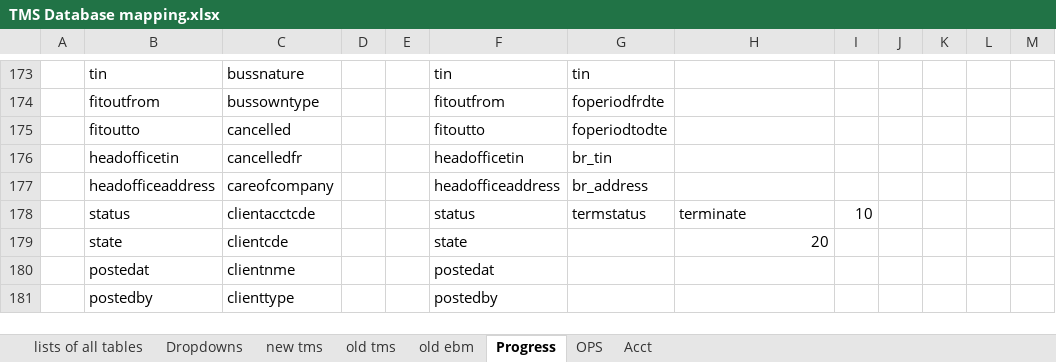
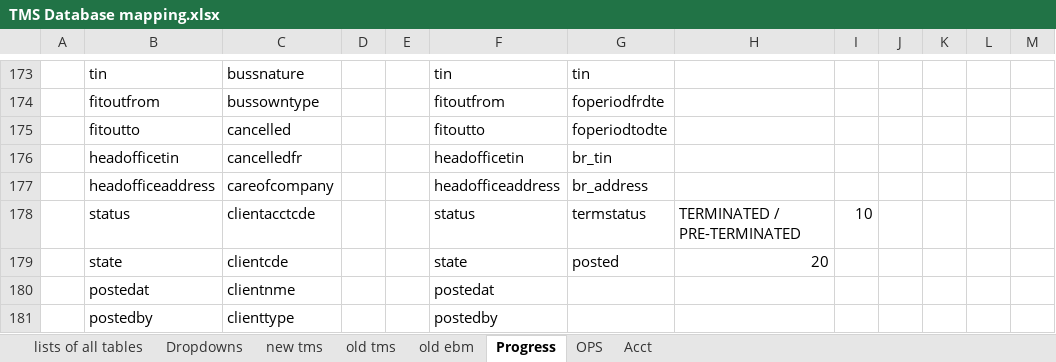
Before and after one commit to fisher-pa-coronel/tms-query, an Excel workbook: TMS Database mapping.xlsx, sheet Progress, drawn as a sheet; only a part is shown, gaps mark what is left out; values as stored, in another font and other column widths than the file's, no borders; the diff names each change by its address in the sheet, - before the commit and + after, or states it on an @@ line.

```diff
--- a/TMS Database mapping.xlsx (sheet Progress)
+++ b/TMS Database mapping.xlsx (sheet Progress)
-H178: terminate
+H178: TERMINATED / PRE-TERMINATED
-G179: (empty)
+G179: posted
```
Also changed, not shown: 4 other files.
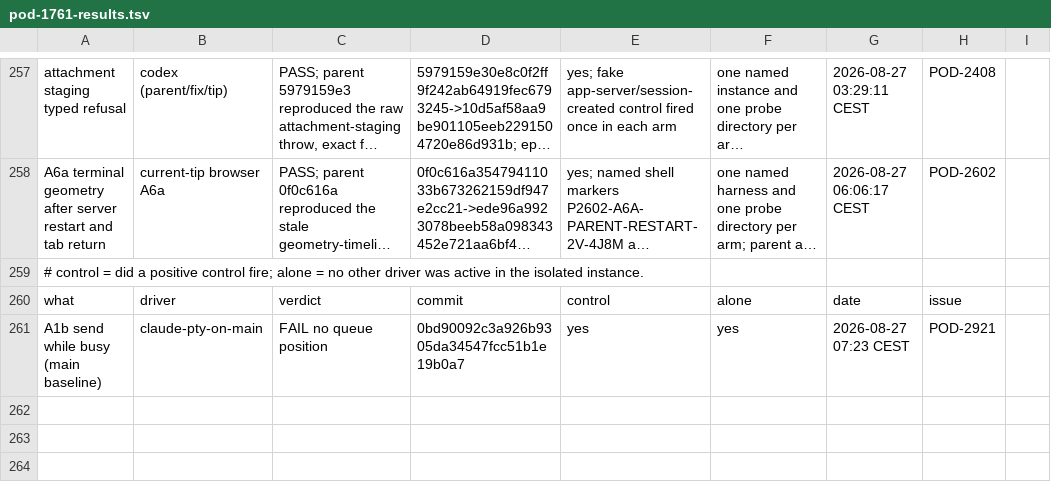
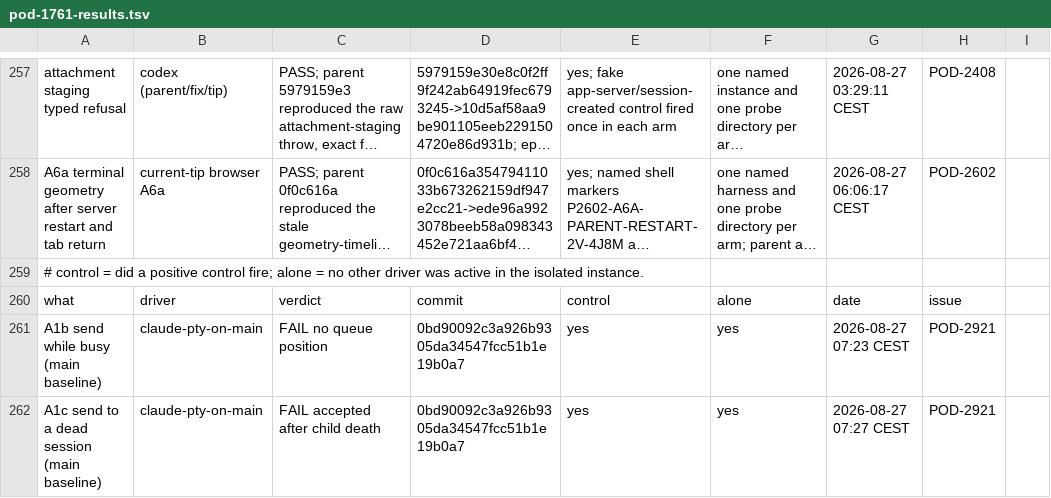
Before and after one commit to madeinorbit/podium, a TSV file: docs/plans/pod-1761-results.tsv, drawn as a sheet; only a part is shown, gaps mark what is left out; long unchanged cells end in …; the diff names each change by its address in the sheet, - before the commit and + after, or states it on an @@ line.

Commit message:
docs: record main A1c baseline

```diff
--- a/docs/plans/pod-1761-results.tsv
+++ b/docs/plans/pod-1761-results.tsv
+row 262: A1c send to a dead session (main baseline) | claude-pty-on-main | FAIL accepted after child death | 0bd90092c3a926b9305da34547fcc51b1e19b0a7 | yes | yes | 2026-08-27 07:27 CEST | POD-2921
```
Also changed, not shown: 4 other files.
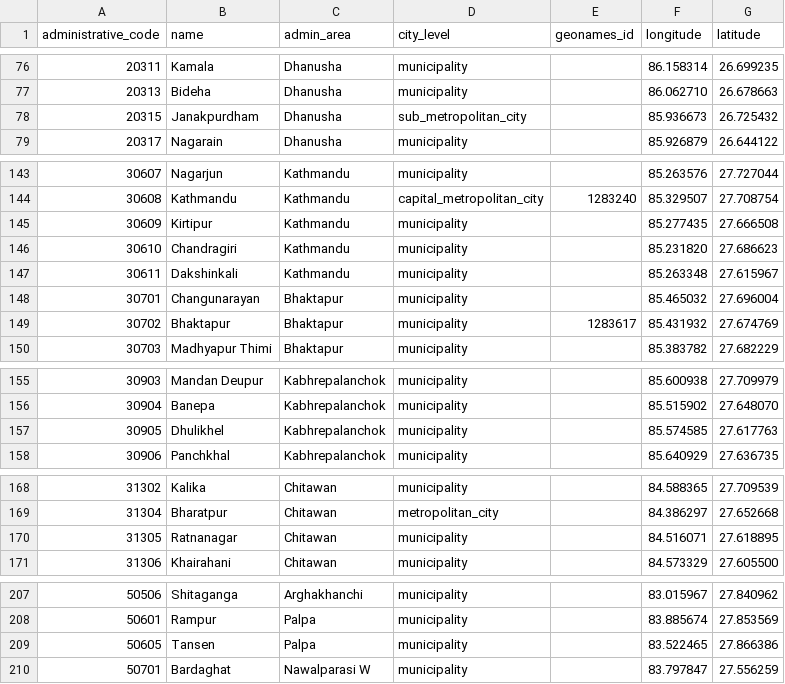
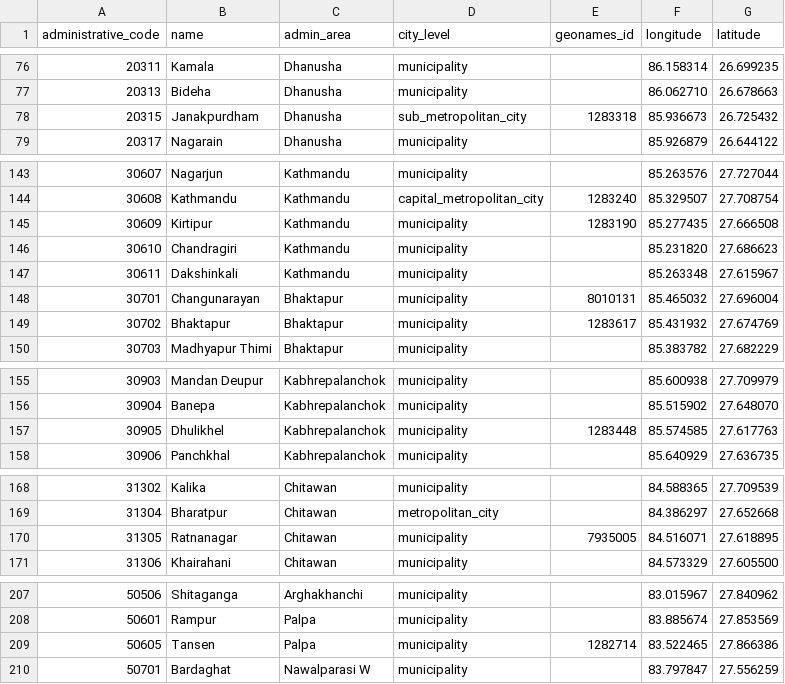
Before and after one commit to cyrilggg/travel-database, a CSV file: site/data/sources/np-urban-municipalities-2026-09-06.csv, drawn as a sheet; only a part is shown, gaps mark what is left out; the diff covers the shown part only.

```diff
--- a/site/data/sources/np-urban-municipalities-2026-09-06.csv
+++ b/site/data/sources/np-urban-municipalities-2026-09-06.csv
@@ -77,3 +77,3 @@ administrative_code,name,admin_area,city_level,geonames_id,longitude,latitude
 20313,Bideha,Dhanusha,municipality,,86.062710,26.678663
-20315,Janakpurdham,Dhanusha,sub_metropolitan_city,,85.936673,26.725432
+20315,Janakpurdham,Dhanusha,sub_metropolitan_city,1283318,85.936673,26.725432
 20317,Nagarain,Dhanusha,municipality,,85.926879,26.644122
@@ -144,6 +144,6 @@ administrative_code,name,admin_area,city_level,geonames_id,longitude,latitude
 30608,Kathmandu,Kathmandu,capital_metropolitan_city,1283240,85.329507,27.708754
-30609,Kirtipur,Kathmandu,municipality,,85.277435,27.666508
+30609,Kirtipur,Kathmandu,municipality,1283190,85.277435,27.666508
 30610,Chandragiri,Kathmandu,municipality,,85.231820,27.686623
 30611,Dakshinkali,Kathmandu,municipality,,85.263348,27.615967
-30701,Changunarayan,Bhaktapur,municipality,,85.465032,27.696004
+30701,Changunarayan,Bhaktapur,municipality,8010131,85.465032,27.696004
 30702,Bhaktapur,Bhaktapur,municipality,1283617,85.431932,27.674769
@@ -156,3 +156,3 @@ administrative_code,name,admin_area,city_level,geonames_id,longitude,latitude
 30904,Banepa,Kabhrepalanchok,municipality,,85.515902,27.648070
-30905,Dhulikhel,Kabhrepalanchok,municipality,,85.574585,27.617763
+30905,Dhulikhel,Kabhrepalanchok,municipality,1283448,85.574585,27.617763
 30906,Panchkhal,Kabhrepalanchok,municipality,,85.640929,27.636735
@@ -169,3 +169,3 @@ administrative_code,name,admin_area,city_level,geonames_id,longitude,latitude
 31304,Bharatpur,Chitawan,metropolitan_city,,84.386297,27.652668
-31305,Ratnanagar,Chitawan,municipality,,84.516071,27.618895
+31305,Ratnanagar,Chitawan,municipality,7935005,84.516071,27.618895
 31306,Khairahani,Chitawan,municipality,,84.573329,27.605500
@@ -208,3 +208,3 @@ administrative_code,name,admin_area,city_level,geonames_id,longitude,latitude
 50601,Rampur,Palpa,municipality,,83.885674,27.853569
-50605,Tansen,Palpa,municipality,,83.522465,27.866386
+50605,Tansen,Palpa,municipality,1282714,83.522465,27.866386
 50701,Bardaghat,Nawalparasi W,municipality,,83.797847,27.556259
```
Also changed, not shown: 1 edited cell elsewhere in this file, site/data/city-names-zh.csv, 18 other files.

#### About this task:
Each line above that includes the word "left" is to be copied.

#### Written solution:
Before and after one commit to fisher-pa-coronel/tms-query, an Excel workbook: TMS Database mapping.xlsx, sheet Progress, drawn as a sheet; only a part is shown, gaps mark what is left out; values as stored, in another font and other column widths than the file's, no borders; the diff names each change by its address in the sheet, - before the commit and + after, or states it on an @@ line.
Before and after one commit to madeinorbit/podium, a TSV file: docs/plans/pod-1761-results.tsv, drawn as a sheet; only a part is shown, gaps mark what is left out; long unchanged cells end in …; the diff names each change by its address in the sheet, - before the commit and + after, or states it on an @@ line.
Before and after one commit to cyrilggg/travel-database, a CSV file: site/data/sources/np-urban-municipalities-2026-09-06.csv, drawn as a sheet; only a part is shown, gaps mark what is left out; the diff covers the shown part only.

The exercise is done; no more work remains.